= What you should do =
Check each line of the records below and collect those holding "PARDA".

### Information shown ###

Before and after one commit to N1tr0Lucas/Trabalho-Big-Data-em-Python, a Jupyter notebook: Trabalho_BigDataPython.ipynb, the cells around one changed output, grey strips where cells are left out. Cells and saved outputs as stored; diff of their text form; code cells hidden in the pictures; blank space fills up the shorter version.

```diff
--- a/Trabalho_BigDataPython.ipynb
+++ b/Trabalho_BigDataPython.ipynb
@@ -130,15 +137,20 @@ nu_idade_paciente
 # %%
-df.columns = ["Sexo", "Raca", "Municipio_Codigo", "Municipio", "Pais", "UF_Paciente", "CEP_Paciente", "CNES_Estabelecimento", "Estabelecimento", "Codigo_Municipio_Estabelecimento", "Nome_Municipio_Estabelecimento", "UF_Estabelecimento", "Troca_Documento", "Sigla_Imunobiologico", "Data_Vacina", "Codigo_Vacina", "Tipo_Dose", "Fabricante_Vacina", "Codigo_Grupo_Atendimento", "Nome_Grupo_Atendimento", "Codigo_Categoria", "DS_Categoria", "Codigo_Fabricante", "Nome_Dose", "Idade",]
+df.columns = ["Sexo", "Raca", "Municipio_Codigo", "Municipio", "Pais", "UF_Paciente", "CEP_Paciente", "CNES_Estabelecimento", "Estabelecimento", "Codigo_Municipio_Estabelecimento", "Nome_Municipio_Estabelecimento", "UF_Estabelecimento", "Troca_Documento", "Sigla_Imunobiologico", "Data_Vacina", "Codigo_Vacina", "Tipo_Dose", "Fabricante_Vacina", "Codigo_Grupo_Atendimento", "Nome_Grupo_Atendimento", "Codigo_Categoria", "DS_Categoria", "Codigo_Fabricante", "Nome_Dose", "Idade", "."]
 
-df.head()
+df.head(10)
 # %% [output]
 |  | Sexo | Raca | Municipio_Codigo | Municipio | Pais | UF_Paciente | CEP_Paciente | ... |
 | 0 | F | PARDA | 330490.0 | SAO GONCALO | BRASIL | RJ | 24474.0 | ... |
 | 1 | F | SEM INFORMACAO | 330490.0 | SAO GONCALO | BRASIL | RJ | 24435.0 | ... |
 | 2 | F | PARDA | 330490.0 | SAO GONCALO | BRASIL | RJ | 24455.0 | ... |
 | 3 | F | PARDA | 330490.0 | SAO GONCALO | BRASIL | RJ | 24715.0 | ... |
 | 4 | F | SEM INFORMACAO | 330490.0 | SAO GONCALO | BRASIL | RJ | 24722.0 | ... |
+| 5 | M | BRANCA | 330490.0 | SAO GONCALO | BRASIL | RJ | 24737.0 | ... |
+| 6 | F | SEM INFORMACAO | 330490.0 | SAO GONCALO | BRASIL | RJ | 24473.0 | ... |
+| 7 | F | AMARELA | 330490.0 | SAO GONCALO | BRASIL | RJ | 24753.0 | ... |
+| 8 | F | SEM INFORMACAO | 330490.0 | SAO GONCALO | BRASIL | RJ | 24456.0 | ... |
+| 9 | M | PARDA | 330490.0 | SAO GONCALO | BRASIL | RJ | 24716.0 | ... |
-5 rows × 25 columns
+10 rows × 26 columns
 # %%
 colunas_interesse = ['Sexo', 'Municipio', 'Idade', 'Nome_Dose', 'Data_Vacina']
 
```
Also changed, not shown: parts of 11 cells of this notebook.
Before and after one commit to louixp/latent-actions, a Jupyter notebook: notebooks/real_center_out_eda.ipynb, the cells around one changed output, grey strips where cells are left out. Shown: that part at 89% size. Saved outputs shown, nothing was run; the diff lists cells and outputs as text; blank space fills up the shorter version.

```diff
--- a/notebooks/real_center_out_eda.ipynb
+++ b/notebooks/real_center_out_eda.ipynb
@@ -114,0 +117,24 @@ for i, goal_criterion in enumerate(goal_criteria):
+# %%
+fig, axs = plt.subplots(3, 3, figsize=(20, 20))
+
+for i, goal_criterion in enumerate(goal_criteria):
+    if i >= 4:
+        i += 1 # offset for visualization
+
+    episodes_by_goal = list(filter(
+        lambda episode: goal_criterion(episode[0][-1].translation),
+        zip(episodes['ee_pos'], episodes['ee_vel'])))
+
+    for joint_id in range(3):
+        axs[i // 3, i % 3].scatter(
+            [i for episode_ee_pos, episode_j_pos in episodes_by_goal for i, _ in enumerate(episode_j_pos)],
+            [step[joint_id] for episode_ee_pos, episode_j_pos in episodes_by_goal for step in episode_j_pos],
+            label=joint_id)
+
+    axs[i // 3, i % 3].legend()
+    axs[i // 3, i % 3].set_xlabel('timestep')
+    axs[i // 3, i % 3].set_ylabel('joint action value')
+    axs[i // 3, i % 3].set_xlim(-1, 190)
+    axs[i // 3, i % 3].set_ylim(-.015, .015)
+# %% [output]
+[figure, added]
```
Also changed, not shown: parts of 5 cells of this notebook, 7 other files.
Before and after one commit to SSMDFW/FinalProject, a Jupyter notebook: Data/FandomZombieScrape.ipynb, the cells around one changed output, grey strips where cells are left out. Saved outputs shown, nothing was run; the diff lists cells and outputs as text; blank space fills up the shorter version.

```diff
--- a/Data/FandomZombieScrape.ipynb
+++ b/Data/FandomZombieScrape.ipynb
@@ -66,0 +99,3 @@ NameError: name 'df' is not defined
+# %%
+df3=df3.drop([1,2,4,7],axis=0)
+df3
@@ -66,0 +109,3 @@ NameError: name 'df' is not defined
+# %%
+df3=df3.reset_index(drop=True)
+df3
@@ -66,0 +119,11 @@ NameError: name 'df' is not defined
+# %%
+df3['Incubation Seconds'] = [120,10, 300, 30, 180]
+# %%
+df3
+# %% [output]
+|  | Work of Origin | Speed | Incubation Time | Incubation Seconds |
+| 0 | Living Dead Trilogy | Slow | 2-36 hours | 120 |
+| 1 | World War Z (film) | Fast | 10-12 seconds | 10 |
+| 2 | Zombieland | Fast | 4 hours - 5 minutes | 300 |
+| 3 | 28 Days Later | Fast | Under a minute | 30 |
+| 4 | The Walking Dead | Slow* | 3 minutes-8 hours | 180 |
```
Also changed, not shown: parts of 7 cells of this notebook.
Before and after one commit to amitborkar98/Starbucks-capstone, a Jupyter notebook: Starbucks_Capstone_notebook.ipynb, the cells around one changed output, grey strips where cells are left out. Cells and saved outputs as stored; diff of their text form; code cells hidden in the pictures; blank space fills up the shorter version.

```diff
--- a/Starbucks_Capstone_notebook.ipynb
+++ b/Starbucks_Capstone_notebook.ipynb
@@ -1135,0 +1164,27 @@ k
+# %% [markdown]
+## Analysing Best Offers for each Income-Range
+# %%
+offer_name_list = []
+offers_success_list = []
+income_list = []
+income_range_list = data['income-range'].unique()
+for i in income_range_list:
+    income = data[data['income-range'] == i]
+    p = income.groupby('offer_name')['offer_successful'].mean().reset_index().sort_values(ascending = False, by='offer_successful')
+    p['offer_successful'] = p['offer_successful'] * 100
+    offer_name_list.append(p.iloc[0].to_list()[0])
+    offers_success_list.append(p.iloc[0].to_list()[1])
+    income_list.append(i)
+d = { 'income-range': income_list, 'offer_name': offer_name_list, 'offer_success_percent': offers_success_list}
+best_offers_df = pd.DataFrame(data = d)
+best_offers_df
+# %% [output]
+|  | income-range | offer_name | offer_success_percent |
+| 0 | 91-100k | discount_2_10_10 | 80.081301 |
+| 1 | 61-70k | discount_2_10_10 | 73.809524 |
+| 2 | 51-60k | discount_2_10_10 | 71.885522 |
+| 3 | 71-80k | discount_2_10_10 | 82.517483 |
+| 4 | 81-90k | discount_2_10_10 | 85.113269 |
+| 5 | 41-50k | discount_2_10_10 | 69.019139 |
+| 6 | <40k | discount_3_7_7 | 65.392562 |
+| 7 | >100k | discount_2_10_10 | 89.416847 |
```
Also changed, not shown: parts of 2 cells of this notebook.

###

= Result of the exercise =
 | 0 | F | PARDA | 330490.0 | SAO GONCALO | BRASIL | RJ | 24474.0 | ... |
 | 2 | F | PARDA | 330490.0 | SAO GONCALO | BRASIL | RJ | 24455.0 | ... |
 | 3 | F | PARDA | 330490.0 | SAO GONCALO | BRASIL | RJ | 24715.0 | ... |
+| 9 | M | PARDA | 330490.0 | SAO GONCALO | BRASIL | RJ | 24716.0 | ... |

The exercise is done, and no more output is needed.